> **Given information**
/---

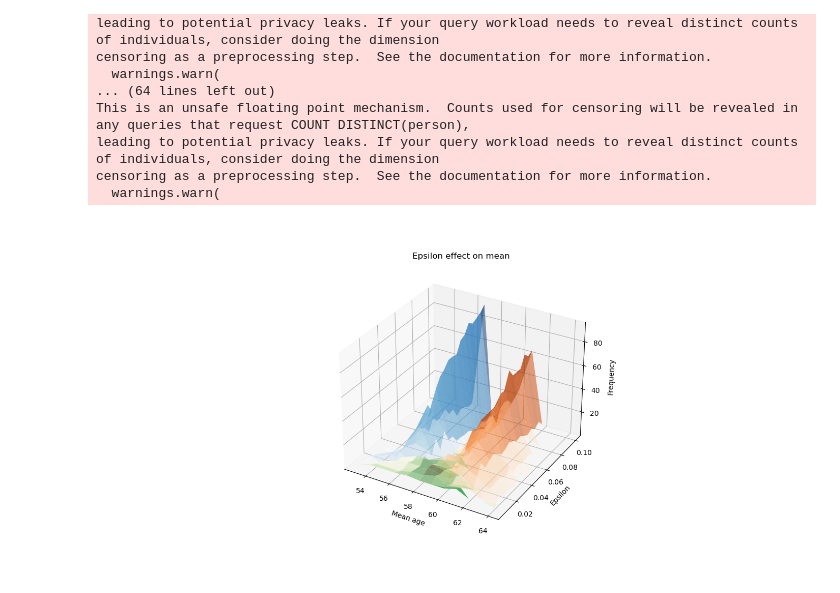
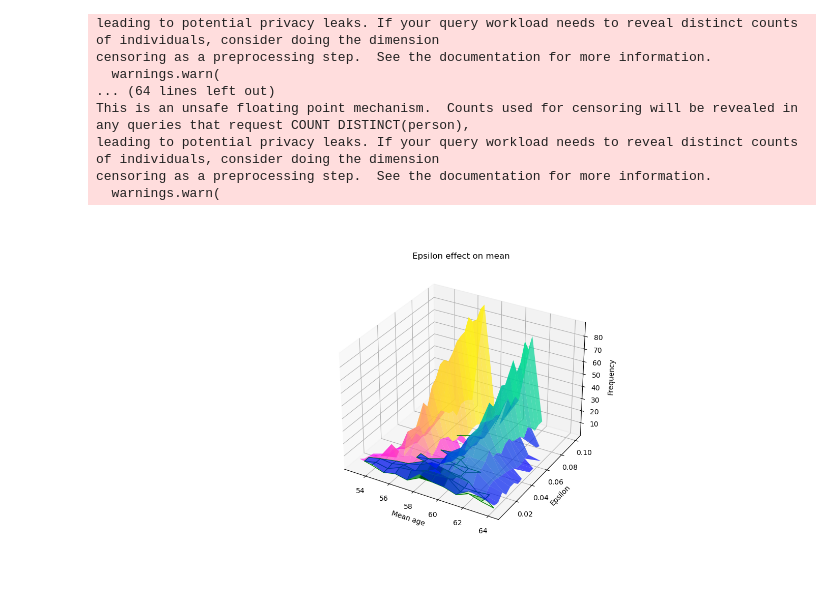
Before and after one commit to EatOreo/DifferentialPrivacyBiasExperiments, a Jupyter notebook: notebooks/3dMeans.ipynb, the cells around one changed output. Saved outputs shown, nothing was run; the diff lists cells and outputs as text; code cells hidden in the pictures.

```diff
--- a/notebooks/3dMeans.ipynb
+++ b/notebooks/3dMeans.ipynb
@@ -104,34 +104,34 @@ X, Y = np.meshgrid(x, y)
 # women
 Zw = np.zeros([20, 12])
 for i in range(20):
     for j in range(12):
         Zw[i][j] = fw(X[i][j], Y[i][j])
 
 # men
 Zm = np.zeros([20, 12])
 for i in range(20):
     for j in range(12):
         Zm[i][j] = fm(X[i][j], Y[i][j])
 
 # intersection
 Zi = np.zeros([20, 12])
 for i in range(20):
     for j in range(12):
         w_ = Zw[i][j]
         m_ = Zm[i][j]
         if w_ > 0 and m_ > 0:
             Zi[i][j] = min(w_, m_)
         else:
             Zi[i][j] = np.nan
 
 fig = plt.figure()
 ax = plt.axes(projection ='3d')
-ax.plot_surface(X, Y, Zm, cmap ='Blues', alpha=0.5, label='women')
-ax.plot_surface(X, Y, Zw, cmap ='Oranges', alpha=0.5, label='men')
-ax.plot_surface(X, Y, Zi, cmap ='Greens', alpha=1, label='intersection')
+ax.plot_surface(X, Y, Zm, cmap ='spring', alpha=0.7, label='women')
+ax.plot_surface(X, Y, Zw, cmap ='winter', alpha=0.7, label='men')
+ax.plot_surface(X, Y, Zi, cmap ='Greens', alpha=1, label='intersection', edgecolors='g')
 ax.set_ylabel('Epsilon')
 ax.set_xlabel('Mean age')
 ax.set_zlabel('Frequency')
 ax.set_title('Epsilon effect on mean');
 # %% [output]
-[figure, old version]
+[figure, new version]
```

\---

Would you print the material exactly once more, without any of its pictures?

> **Exercise answer**
Before and after one commit to EatOreo/DifferentialPrivacyBiasExperiments, a Jupyter notebook: notebooks/3dMeans.ipynb, the cells around one changed output. Saved outputs shown, nothing was run; the diff lists cells and outputs as text; code cells hidden in the pictures.

```diff
--- a/notebooks/3dMeans.ipynb
+++ b/notebooks/3dMeans.ipynb
@@ -104,34 +104,34 @@ X, Y = np.meshgrid(x, y)
 # women
 Zw = np.zeros([20, 12])
 for i in range(20):
     for j in range(12):
         Zw[i][j] = fw(X[i][j], Y[i][j])
 
 # men
 Zm = np.zeros([20, 12])
 for i in range(20):
     for j in range(12):
         Zm[i][j] = fm(X[i][j], Y[i][j])
 
 # intersection
 Zi = np.zeros([20, 12])
 for i in range(20):
     for j in range(12):
         w_ = Zw[i][j]
         m_ = Zm[i][j]
         if w_ > 0 and m_ > 0:
             Zi[i][j] = min(w_, m_)
         else:
             Zi[i][j] = np.nan
 
 fig = plt.figure()
 ax = plt.axes(projection ='3d')
-ax.plot_surface(X, Y, Zm, cmap ='Blues', alpha=0.5, label='women')
-ax.plot_surface(X, Y, Zw, cmap ='Oranges', alpha=0.5, label='men')
-ax.plot_surface(X, Y, Zi, cmap ='Greens', alpha=1, label='intersection')
+ax.plot_surface(X, Y, Zm, cmap ='spring', alpha=0.7, label='women')
+ax.plot_surface(X, Y, Zw, cmap ='winter', alpha=0.7, label='men')
+ax.plot_surface(X, Y, Zi, cmap ='Greens', alpha=1, label='intersection', edgecolors='g')
 ax.set_ylabel('Epsilon')
 ax.set_xlabel('Mean age')
 ax.set_zlabel('Frequency')
 ax.set_title('Epsilon effect on mean');
 # %% [output]
-[figure, old version]
+[figure, new version]
```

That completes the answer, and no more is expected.